Capcom's stock price in sharp decline after 'Monster Hunter World' analyst concerns

This comes just a few weeks before 'Monster Hunter World' is released on PC.

After the best Monster Hunter release that Capcom has enjoyed in 17 years, the Japanese publisher’s stock tumbled by 13 percent following Bank of America Merrill Lynch (BofAML) downgrading their stock. According to the report in the Financial Times, BofAML had serious concerns based on “significant risk of sales decline” for Monster Hunter World. This comes less than a month before the latest Monster Hunter title makes its way to PC.

BofAML cut Capcom’s share target price from ¥2,800 (which is approximately $25.19 USD) to ¥2,300 ($20.57 USD), which is a fairly a significant chop. “Although cumulative sales volume is growing steadily, we get the impression the popularity of Monster Hunter is dying down sixth months after its release,” the Financial Times reported, with regards to BofAML’s analysis.

Although the stock price drop is a challenge for Capcom to endure, especially this close to Monster Hunter World’s PC launch date, it’s important to note that investors and analysts are often far more skittish about video games than they are about, say, Silicon Valley tech startups. Part of the reason behind that is because video games are, more often than not, misunderstood by investors and mainstream analysts. If a game stops selling after a wildfire initial launch, then the analysts are certain that the title is doomed in the long run.

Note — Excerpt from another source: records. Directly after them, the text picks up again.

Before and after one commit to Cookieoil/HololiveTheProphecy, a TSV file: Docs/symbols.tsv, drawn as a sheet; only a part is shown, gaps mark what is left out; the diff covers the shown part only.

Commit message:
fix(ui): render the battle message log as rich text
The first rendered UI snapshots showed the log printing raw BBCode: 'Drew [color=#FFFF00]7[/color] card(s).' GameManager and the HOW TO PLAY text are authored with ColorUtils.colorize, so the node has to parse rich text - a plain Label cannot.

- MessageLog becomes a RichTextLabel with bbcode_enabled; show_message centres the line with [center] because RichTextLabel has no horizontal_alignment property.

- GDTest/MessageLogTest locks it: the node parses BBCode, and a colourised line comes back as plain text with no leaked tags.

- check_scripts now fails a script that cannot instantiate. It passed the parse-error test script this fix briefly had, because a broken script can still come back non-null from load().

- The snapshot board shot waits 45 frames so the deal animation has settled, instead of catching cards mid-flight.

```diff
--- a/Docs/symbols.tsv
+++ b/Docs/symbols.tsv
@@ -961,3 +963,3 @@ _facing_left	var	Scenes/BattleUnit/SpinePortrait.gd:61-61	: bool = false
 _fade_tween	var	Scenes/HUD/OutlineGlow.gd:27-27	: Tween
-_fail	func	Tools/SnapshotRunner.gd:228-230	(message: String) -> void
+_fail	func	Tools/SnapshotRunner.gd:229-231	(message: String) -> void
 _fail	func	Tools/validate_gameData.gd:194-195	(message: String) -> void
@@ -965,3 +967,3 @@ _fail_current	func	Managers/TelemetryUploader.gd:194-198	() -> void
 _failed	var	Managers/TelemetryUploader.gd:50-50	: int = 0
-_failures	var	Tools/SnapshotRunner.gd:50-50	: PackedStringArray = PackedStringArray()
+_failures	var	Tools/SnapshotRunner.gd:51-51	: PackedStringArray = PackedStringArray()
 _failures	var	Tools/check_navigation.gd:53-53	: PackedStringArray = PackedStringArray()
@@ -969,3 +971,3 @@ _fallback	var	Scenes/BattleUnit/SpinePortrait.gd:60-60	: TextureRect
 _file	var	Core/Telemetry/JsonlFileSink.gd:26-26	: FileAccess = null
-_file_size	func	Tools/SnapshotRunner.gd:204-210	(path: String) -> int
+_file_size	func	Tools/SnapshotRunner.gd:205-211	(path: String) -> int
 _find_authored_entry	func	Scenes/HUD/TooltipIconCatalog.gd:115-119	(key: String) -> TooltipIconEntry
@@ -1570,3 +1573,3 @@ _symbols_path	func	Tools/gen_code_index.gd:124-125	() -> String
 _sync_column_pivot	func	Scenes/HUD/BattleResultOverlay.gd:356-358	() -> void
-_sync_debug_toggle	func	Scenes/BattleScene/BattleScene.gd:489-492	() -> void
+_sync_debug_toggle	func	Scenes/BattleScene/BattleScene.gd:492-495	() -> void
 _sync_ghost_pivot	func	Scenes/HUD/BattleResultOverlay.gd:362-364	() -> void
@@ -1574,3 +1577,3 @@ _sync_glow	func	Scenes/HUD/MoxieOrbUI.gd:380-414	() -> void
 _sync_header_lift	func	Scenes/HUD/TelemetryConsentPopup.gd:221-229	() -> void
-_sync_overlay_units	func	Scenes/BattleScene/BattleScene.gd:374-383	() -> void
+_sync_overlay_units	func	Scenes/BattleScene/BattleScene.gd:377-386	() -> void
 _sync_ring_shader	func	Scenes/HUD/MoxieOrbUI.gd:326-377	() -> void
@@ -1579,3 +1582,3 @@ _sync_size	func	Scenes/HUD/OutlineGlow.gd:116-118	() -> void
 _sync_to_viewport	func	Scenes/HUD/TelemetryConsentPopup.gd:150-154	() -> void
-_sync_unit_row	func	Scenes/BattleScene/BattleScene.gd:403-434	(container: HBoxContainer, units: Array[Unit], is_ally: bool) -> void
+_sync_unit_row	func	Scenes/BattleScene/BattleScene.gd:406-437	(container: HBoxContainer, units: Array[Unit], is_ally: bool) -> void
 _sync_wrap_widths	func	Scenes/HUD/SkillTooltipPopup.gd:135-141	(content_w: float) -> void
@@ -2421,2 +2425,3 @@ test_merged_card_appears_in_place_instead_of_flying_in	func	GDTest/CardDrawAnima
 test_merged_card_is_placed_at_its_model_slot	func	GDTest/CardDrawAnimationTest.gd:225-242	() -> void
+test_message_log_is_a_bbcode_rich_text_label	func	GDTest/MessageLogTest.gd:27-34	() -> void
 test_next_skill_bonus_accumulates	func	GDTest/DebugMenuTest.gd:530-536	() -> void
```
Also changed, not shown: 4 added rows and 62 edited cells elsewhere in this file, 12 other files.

In actuality, a number of games do very well on the long-tail. Multiplayer games like Rainbow Six Siege or Ghost Recon: Wildlands didn’t pick up speed until their second year. Monster Hunter World is mere months out of the gate and a new platform release is on the way. Capcom’s stock price will likely bounce back as analysts ease up and see sales renew for PC.

Managing Editor

Amanda has been meandering around the game journosphere since 2010, mostly covering indie games, culture, and industry news. These days, she talks about the business of making games through a critical cultural lens. She adores RPGs, weird narrative indie games, and strategy games that take forever to learn. Amanda is also the managing editor of SuperParent. You can find her on Twitter as @AmandaFarough or you can email her at amanda.farough@gamedaily.biz.